(Data section)

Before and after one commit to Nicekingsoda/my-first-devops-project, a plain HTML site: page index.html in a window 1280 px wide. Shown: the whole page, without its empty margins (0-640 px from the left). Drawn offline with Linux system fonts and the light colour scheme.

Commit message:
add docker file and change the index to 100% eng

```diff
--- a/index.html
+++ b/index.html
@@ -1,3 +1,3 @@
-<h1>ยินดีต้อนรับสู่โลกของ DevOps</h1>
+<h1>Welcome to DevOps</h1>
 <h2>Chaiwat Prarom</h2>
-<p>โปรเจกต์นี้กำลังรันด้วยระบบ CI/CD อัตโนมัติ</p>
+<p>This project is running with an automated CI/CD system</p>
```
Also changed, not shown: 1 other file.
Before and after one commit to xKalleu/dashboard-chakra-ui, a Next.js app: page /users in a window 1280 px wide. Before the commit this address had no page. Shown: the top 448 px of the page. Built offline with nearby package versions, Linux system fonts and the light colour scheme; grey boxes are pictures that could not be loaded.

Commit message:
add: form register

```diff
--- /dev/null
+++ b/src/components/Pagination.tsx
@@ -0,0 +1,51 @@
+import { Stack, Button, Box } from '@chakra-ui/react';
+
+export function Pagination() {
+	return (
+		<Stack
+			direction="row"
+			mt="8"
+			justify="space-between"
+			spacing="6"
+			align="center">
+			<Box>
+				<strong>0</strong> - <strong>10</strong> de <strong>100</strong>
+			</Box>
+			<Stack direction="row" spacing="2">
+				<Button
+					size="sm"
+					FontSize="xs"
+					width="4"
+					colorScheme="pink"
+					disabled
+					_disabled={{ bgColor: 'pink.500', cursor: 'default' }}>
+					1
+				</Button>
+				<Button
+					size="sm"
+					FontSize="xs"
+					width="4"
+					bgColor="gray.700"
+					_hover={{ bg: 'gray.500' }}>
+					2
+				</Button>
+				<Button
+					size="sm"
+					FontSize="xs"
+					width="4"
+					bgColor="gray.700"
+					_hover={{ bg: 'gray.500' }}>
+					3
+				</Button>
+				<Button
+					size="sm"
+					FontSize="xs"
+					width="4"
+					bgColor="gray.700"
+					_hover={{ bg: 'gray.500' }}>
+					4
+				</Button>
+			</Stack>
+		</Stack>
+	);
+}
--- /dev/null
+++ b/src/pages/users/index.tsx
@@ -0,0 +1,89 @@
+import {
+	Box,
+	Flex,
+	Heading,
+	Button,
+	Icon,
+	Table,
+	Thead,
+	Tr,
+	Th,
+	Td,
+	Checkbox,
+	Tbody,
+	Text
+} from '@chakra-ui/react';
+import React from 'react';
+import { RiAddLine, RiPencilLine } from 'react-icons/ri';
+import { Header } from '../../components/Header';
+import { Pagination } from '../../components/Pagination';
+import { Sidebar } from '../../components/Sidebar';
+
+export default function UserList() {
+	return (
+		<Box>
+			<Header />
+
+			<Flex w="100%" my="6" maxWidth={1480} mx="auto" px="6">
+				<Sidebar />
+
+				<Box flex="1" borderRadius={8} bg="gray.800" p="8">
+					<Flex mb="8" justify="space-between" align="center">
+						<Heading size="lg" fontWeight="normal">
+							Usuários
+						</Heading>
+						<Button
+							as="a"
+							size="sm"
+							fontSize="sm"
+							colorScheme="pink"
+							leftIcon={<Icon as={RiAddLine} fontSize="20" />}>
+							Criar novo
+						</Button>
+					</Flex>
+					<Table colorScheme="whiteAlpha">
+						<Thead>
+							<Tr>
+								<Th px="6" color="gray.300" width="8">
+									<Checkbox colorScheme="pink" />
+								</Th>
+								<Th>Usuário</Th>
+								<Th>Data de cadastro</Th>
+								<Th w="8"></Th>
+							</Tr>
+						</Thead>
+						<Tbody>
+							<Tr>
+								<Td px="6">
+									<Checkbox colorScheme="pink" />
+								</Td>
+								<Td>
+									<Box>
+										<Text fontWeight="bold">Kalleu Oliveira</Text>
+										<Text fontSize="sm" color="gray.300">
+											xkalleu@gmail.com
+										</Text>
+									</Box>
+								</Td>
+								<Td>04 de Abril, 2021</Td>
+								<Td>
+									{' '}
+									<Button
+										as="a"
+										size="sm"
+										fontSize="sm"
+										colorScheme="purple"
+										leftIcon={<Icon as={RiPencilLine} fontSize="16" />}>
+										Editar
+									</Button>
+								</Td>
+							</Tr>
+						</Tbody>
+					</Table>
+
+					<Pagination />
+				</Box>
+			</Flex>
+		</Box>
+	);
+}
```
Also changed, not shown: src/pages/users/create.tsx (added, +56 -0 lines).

(End Data section)

▶ _What this task involves_
Restate each of the records exactly, leaving nothing out.

▶ _Reply_
Before and after one commit to Nicekingsoda/my-first-devops-project, a plain HTML site: page index.html in a window 1280 px wide. Shown: the whole page, without its empty margins (0-640 px from the left). Drawn offline with Linux system fonts and the light colour scheme.

Commit message:
add docker file and change the index to 100% eng

```diff
--- a/index.html
+++ b/index.html
@@ -1,3 +1,3 @@
-<h1>ยินดีต้อนรับสู่โลกของ DevOps</h1>
+<h1>Welcome to DevOps</h1>
 <h2>Chaiwat Prarom</h2>
-<p>โปรเจกต์นี้กำลังรันด้วยระบบ CI/CD อัตโนมัติ</p>
+<p>This project is running with an automated CI/CD system</p>
```
Also changed, not shown: 1 other file.
Before and after one commit to xKalleu/dashboard-chakra-ui, a Next.js app: page /users in a window 1280 px wide. Before the commit this address had no page. Shown: the top 448 px of the page. Built offline with nearby package versions, Linux system fonts and the light colour scheme; grey boxes are pictures that could not be loaded.

Commit message:
add: form register

```diff
--- /dev/null
+++ b/src/components/Pagination.tsx
@@ -0,0 +1,51 @@
+import { Stack, Button, Box } from '@chakra-ui/react';
+
+export function Pagination() {
+	return (
+		<Stack
+			direction="row"
+			mt="8"
+			justify="space-between"
+			spacing="6"
+			align="center">
+			<Box>
+				<strong>0</strong> - <strong>10</strong> de <strong>100</strong>
+			</Box>
+			<Stack direction="row" spacing="2">
+				<Button
+					size="sm"
+					FontSize="xs"
+					width="4"
+					colorScheme="pink"
+					disabled
+					_disabled={{ bgColor: 'pink.500', cursor: 'default' }}>
+					1
+				</Button>
+				<Button
+					size="sm"
+					FontSize="xs"
+					width="4"
+					bgColor="gray.700"
+					_hover={{ bg: 'gray.500' }}>
+					2
+				</Button>
+				<Button
+					size="sm"
+					FontSize="xs"
+					width="4"
+					bgColor="gray.700"
+					_hover={{ bg: 'gray.500' }}>
+					3
+				</Button>
+				<Button
+					size="sm"
+					FontSize="xs"
+					width="4"
+					bgColor="gray.700"
+					_hover={{ bg: 'gray.500' }}>
+					4
+				</Button>
+			</Stack>
+		</Stack>
+	);
+}
--- /dev/null
+++ b/src/pages/users/index.tsx
@@ -0,0 +1,89 @@
+import {
+	Box,
+	Flex,
+	Heading,
+	Button,
+	Icon,
+	Table,
+	Thead,
+	Tr,
+	Th,
+	Td,
+	Checkbox,
+	Tbody,
+	Text
+} from '@chakra-ui/react';
+import React from 'react';
+import { RiAddLine, RiPencilLine } from 'react-icons/ri';
+import { Header } from '../../components/Header';
+import { Pagination } from '../../components/Pagination';
+import { Sidebar } from '../../components/Sidebar';
+
+export default function UserList() {
+	return (
+		<Box>
+			<Header />
+
+			<Flex w="100%" my="6" maxWidth={1480} mx="auto" px="6">
+				<Sidebar />
+
+				<Box flex="1" borderRadius={8} bg="gray.800" p="8">
+					<Flex mb="8" justify="space-between" align="center">
+						<Heading size="lg" fontWeight="normal">
+							Usuários
+						</Heading>
+						<Button
+							as="a"
+							size="sm"
+							fontSize="sm"
+							colorScheme="pink"
+							leftIcon={<Icon as={RiAddLine} fontSize="20" />}>
+							Criar novo
+						</Button>
+					</Flex>
+					<Table colorScheme="whiteAlpha">
+						<Thead>
+							<Tr>
+								<Th px="6" color="gray.300" width="8">
+									<Checkbox colorScheme="pink" />
+								</Th>
+								<Th>Usuário</Th>
+								<Th>Data de cadastro</Th>
+								<Th w="8"></Th>
+							</Tr>
+						</Thead>
+						<Tbody>
+							<Tr>
+								<Td px="6">
+									<Checkbox colorScheme="pink" />
+								</Td>
+								<Td>
+									<Box>
+										<Text fontWeight="bold">Kalleu Oliveira</Text>
+										<Text fontSize="sm" color="gray.300">
+											xkalleu@gmail.com
+										</Text>
+									</Box>
+								</Td>
+								<Td>04 de Abril, 2021</Td>
+								<Td>
+									{' '}
+									<Button
+										as="a"
+										size="sm"
+										fontSize="sm"
+										colorScheme="purple"
+										leftIcon={<Icon as={RiPencilLine} fontSize="16" />}>
+										Editar
+									</Button>
+								</Td>
+							</Tr>
+						</Tbody>
+					</Table>
+
+					<Pagination />
+				</Box>
+			</Flex>
+		</Box>
+	);
+}
```
Also changed, not shown: src/pages/users/create.tsx (added, +56 -0 lines).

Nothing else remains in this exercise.